- **Your task**: Exact copy, no pictures: reproduce every record below as it stands.

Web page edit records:
----

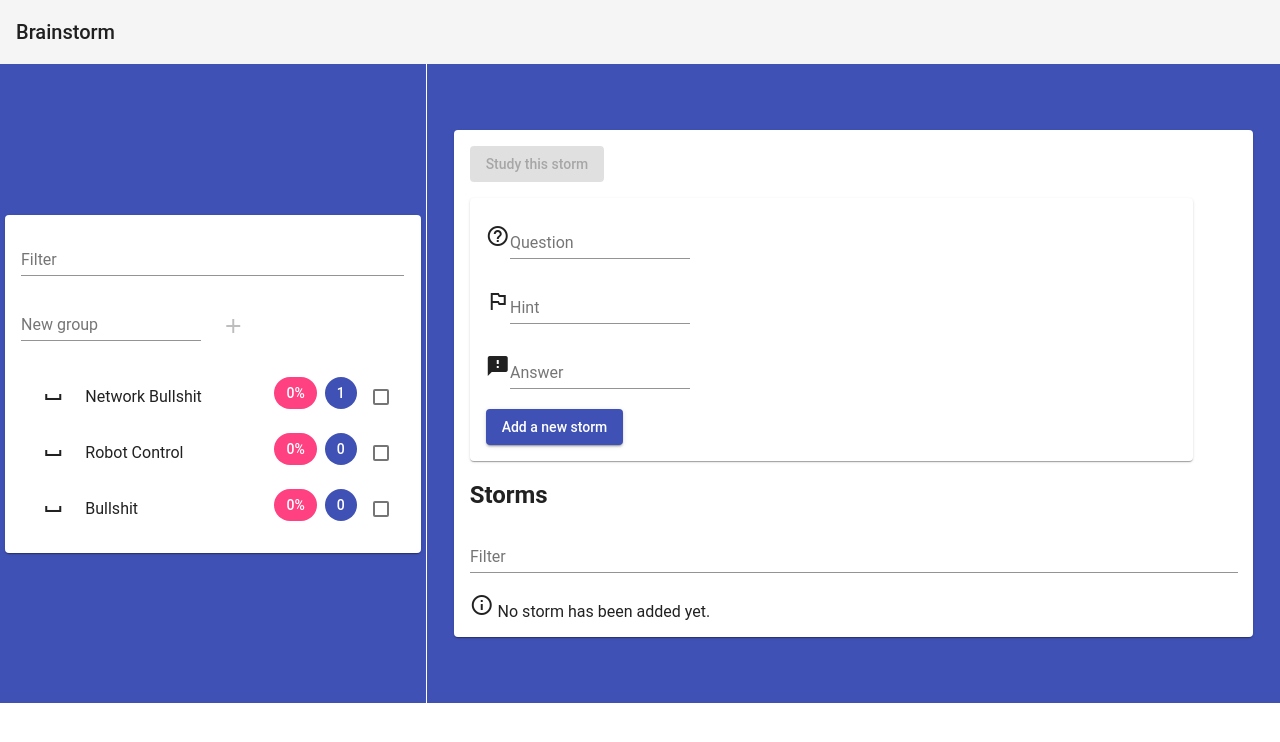
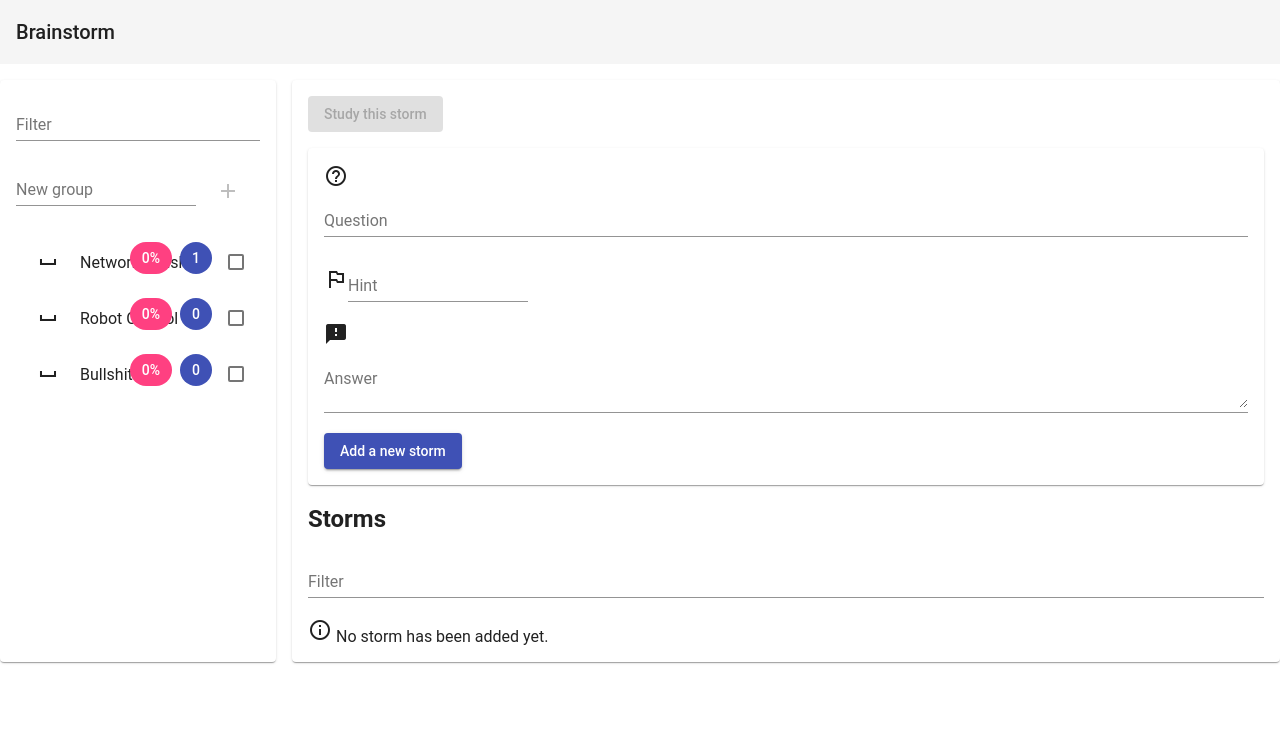
Before and after one commit to valicsek/brainstorm, an Angular app: page /dashboard in a window 1280 px wide. Shown: the top 742 px of the page. Built offline with nearby package versions, Linux system fonts and the light colour scheme.

Commit message:
Using FlexLayout instead of Material Grid

```diff
--- a/package.json
+++ b/package.json
@@ -16,6 +16,7 @@
     "@angular/common": "^6.1.0",
     "@angular/compiler": "^6.1.0",
     "@angular/core": "^6.1.0",
+    "@angular/flex-layout": "^7.0.0-beta.19",
     "@angular/forms": "^6.1.0",
     "@angular/http": "^6.1.0",
     "@angular/material": "^7.0.2",
--- a/src/app/app-material.module.ts
+++ b/src/app/app-material.module.ts
@@ -1,6 +1,5 @@
 
 import { MatCardModule } from '@angular/material/card';
-import { MatGridListModule } from '@angular/material/grid-list';
 import { MatListModule } from '@angular/material/list';
 import { MatInputModule } from '@angular/material/input';
 import { MatChipsModule } from '@angular/material/chips';
@@ -13,7 +12,6 @@ import { NgModule } from '@angular/core';
 
 const MODULES = [
   MatCardModule,
-  MatGridListModule,
   MatListModule,
   MatInputModule,
   MatChipsModule,
--- a/src/app/app.module.ts
+++ b/src/app/app.module.ts
@@ -11,6 +11,8 @@ import { StormComponent } from './modules/dashboard/components/storm/storm.compo
 /** dependency of NgModel */
 import { FormsModule } from '@angular/forms';
 
+import { FlexLayoutModule } from '@angular/flex-layout';
+
 @NgModule({
   declarations: [
     AppComponent,
@@ -22,7 +24,8 @@ import { FormsModule } from '@angular/forms';
     AppRoutingModule,
     AppMaterialModule,
     BrowserAnimationsModule,
-    FormsModule
+    FormsModule,
+    FlexLayoutModule
   ],
   providers: [],
   bootstrap: [AppComponent]
--- a/src/app/modules/dashboard/pages/dashboard.component.css
+++ b/src/app/modules/dashboard/pages/dashboard.component.css
@@ -1,10 +1,4 @@
-mat-grid-tile
-{
-  background: #3f51b5;
-}
-
 mat-card
 {
   margin: 1em 0em;
-  width: 90%;
 }
--- a/src/app/modules/dashboard/pages/dashboard.component.html
+++ b/src/app/modules/dashboard/pages/dashboard.component.html
@@ -1,6 +1,6 @@
 <mat-toolbar>Brainstorm</mat-toolbar>
-<mat-grid-list cols="12" rowHeight="1:6">
-  <mat-grid-tile colspan="4">
+<div fxLayout="row" fxLayoutAlign="stretch" fxLayoutGap="1em">
+
   <mat-card>
     <div>
       <mat-form-field class="full-width">
@@ -35,9 +35,8 @@
       </mat-selection-list>
     </div>
   </mat-card>
-  </mat-grid-tile>
-  <mat-grid-tile colspan="8">
-    <mat-card>
+
+  <mat-card fxFlex>
     <div>
       <div>
         <button mat-raised-button color="accent" [disabled]="!stormArray.length" (click)="onStartStormClicked()">Study
@@ -49,7 +48,7 @@
         </div>
         <div>
           <mat-icon>help_outline</mat-icon>
-            <mat-form-field>
+          <mat-form-field class="full-width">
             <input matInput placeholder="Question" [(ngModel)]="newStorm.question" minlength="3">
           </mat-form-field>
         </div>
@@ -62,8 +61,8 @@
 
         <div>
           <mat-icon>feedback</mat-icon>
-            <mat-form-field>
-              <input matInput placeholder="Answer" [(ngModel)]="newStorm.answer" minlength="3">
+          <mat-form-field class="full-width">
+            <textarea matInput placeholder="Answer" [(ngModel)]="newStorm.answer" minlength="3"></textarea>
           </mat-form-field>
         </div>
 
@@ -84,5 +83,5 @@
 
     </div>
   </mat-card>
-  </mat-grid-tile>
-</mat-grid-list>
+
+</div>
--- a/src/app/modules/dashboard/pages/dashboard.component.ts
+++ b/src/app/modules/dashboard/pages/dashboard.component.ts
@@ -2,6 +2,7 @@ import { DashboardService } from './../dashboard.service';
 import { Component, OnInit } from '@angular/core';
 import { Group } from '../models/group.model';
 import { Storm } from '../models/storm.model';
+import { Router } from '@angular/router';
 
 @Component({
   selector: 'app-dashboard',
@@ -33,7 +34,9 @@ export class DashboardComponent implements OnInit {
    */
   newStorm: Storm;
 
-  constructor(private dashboardService: DashboardService) { }
+  constructor(
+    private dashboardService: DashboardService,
+    private router: Router) { }
 
   ngOnInit() {
     this.groupArray = this.dashboardService.getGroups();
@@ -116,6 +119,6 @@ export class DashboardComponent implements OnInit {
    * This function starts the study session
    */
   onStartStormClicked() {
-    alert(1);
+    this.router.navigate(['game']);
   }
 }
```
Lines whose indentation alone changed are shown as unchanged.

----

- **Answer to this exercise**:
Before and after one commit to valicsek/brainstorm, an Angular app: page /dashboard in a window 1280 px wide. Shown: the top 742 px of the page. Built offline with nearby package versions, Linux system fonts and the light colour scheme.

Commit message:
Using FlexLayout instead of Material Grid

```diff
--- a/package.json
+++ b/package.json
@@ -16,6 +16,7 @@
     "@angular/common": "^6.1.0",
     "@angular/compiler": "^6.1.0",
     "@angular/core": "^6.1.0",
+    "@angular/flex-layout": "^7.0.0-beta.19",
     "@angular/forms": "^6.1.0",
     "@angular/http": "^6.1.0",
     "@angular/material": "^7.0.2",
--- a/src/app/app-material.module.ts
+++ b/src/app/app-material.module.ts
@@ -1,6 +1,5 @@
 
 import { MatCardModule } from '@angular/material/card';
-import { MatGridListModule } from '@angular/material/grid-list';
 import { MatListModule } from '@angular/material/list';
 import { MatInputModule } from '@angular/material/input';
 import { MatChipsModule } from '@angular/material/chips';
@@ -13,7 +12,6 @@ import { NgModule } from '@angular/core';
 
 const MODULES = [
   MatCardModule,
-  MatGridListModule,
   MatListModule,
   MatInputModule,
   MatChipsModule,
--- a/src/app/app.module.ts
+++ b/src/app/app.module.ts
@@ -11,6 +11,8 @@ import { StormComponent } from './modules/dashboard/components/storm/storm.compo
 /** dependency of NgModel */
 import { FormsModule } from '@angular/forms';
 
+import { FlexLayoutModule } from '@angular/flex-layout';
+
 @NgModule({
   declarations: [
     AppComponent,
@@ -22,7 +24,8 @@ import { FormsModule } from '@angular/forms';
     AppRoutingModule,
     AppMaterialModule,
     BrowserAnimationsModule,
-    FormsModule
+    FormsModule,
+    FlexLayoutModule
   ],
   providers: [],
   bootstrap: [AppComponent]
--- a/src/app/modules/dashboard/pages/dashboard.component.css
+++ b/src/app/modules/dashboard/pages/dashboard.component.css
@@ -1,10 +1,4 @@
-mat-grid-tile
-{
-  background: #3f51b5;
-}
-
 mat-card
 {
   margin: 1em 0em;
-  width: 90%;
 }
--- a/src/app/modules/dashboard/pages/dashboard.component.html
+++ b/src/app/modules/dashboard/pages/dashboard.component.html
@@ -1,6 +1,6 @@
 <mat-toolbar>Brainstorm</mat-toolbar>
-<mat-grid-list cols="12" rowHeight="1:6">
-  <mat-grid-tile colspan="4">
+<div fxLayout="row" fxLayoutAlign="stretch" fxLayoutGap="1em">
+
   <mat-card>
     <div>
       <mat-form-field class="full-width">
@@ -35,9 +35,8 @@
       </mat-selection-list>
     </div>
   </mat-card>
-  </mat-grid-tile>
-  <mat-grid-tile colspan="8">
-    <mat-card>
+
+  <mat-card fxFlex>
     <div>
       <div>
         <button mat-raised-button color="accent" [disabled]="!stormArray.length" (click)="onStartStormClicked()">Study
@@ -49,7 +48,7 @@
         </div>
         <div>
           <mat-icon>help_outline</mat-icon>
-            <mat-form-field>
+          <mat-form-field class="full-width">
             <input matInput placeholder="Question" [(ngModel)]="newStorm.question" minlength="3">
           </mat-form-field>
         </div>
@@ -62,8 +61,8 @@
 
         <div>
           <mat-icon>feedback</mat-icon>
-            <mat-form-field>
-              <input matInput placeholder="Answer" [(ngModel)]="newStorm.answer" minlength="3">
+          <mat-form-field class="full-width">
+            <textarea matInput placeholder="Answer" [(ngModel)]="newStorm.answer" minlength="3"></textarea>
           </mat-form-field>
         </div>
 
@@ -84,5 +83,5 @@
 
     </div>
   </mat-card>
-  </mat-grid-tile>
-</mat-grid-list>
+
+</div>
--- a/src/app/modules/dashboard/pages/dashboard.component.ts
+++ b/src/app/modules/dashboard/pages/dashboard.component.ts
@@ -2,6 +2,7 @@ import { DashboardService } from './../dashboard.service';
 import { Component, OnInit } from '@angular/core';
 import { Group } from '../models/group.model';
 import { Storm } from '../models/storm.model';
+import { Router } from '@angular/router';
 
 @Component({
   selector: 'app-dashboard',
@@ -33,7 +34,9 @@ export class DashboardComponent implements OnInit {
    */
   newStorm: Storm;
 
-  constructor(private dashboardService: DashboardService) { }
+  constructor(
+    private dashboardService: DashboardService,
+    private router: Router) { }
 
   ngOnInit() {
     this.groupArray = this.dashboardService.getGroups();
@@ -116,6 +119,6 @@ export class DashboardComponent implements OnInit {
    * This function starts the study session
    */
   onStartStormClicked() {
-    alert(1);
+    this.router.navigate(['game']);
   }
 }
```
Lines whose indentation alone changed are shown as unchanged.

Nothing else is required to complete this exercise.